» **EXCERPTED DATA**
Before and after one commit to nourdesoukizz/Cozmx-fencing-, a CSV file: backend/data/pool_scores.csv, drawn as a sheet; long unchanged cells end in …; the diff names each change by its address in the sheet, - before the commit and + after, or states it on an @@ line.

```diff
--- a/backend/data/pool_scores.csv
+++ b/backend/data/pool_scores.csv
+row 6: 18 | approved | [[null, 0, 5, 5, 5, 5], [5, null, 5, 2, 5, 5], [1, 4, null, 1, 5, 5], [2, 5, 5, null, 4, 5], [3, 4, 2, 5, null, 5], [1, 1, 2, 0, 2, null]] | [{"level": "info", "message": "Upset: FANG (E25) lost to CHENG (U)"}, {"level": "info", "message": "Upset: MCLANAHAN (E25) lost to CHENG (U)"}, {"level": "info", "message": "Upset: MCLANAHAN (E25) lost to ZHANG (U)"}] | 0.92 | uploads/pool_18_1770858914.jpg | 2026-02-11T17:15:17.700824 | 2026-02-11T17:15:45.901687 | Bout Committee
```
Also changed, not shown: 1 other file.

...

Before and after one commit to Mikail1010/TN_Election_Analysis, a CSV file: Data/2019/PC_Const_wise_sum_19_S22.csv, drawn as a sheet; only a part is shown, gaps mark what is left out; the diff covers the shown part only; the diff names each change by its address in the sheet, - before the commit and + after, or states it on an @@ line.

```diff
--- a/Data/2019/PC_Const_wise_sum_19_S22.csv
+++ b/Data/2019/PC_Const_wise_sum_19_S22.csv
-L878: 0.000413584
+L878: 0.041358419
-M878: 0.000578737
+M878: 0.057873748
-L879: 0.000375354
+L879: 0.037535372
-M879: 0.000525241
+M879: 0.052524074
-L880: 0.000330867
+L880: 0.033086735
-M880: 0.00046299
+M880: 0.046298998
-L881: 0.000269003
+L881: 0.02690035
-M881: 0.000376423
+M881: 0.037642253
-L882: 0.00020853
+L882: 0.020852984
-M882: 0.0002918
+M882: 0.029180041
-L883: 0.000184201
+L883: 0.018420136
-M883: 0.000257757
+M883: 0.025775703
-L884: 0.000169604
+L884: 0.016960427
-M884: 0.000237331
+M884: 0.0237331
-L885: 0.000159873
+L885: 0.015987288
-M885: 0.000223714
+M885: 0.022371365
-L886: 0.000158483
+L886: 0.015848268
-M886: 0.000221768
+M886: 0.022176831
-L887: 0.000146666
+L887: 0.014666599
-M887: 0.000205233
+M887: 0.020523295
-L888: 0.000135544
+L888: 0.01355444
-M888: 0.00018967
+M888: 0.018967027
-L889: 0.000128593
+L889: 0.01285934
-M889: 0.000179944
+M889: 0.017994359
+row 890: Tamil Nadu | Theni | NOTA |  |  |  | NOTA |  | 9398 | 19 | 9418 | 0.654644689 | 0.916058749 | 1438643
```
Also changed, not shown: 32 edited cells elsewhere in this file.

» **ABOUT THIS TASK**
Report back every line of the entries in which "file" occurs.

» **RESPONSE TO THE TASK**
Before and after one commit to nourdesoukizz/Cozmx-fencing-, a CSV file: backend/data/pool_scores.csv, drawn as a sheet; long unchanged cells end in …; the diff names each change by its address in the sheet, - before the commit and + after, or states it on an @@ line.
Also changed, not shown: 1 other file.
Before and after one commit to Mikail1010/TN_Election_Analysis, a CSV file: Data/2019/PC_Const_wise_sum_19_S22.csv, drawn as a sheet; only a part is shown, gaps mark what is left out; the diff covers the shown part only; the diff names each change by its address in the sheet, - before the commit and + after, or states it on an @@ line.
Also changed, not shown: 32 edited cells elsewhere in this file.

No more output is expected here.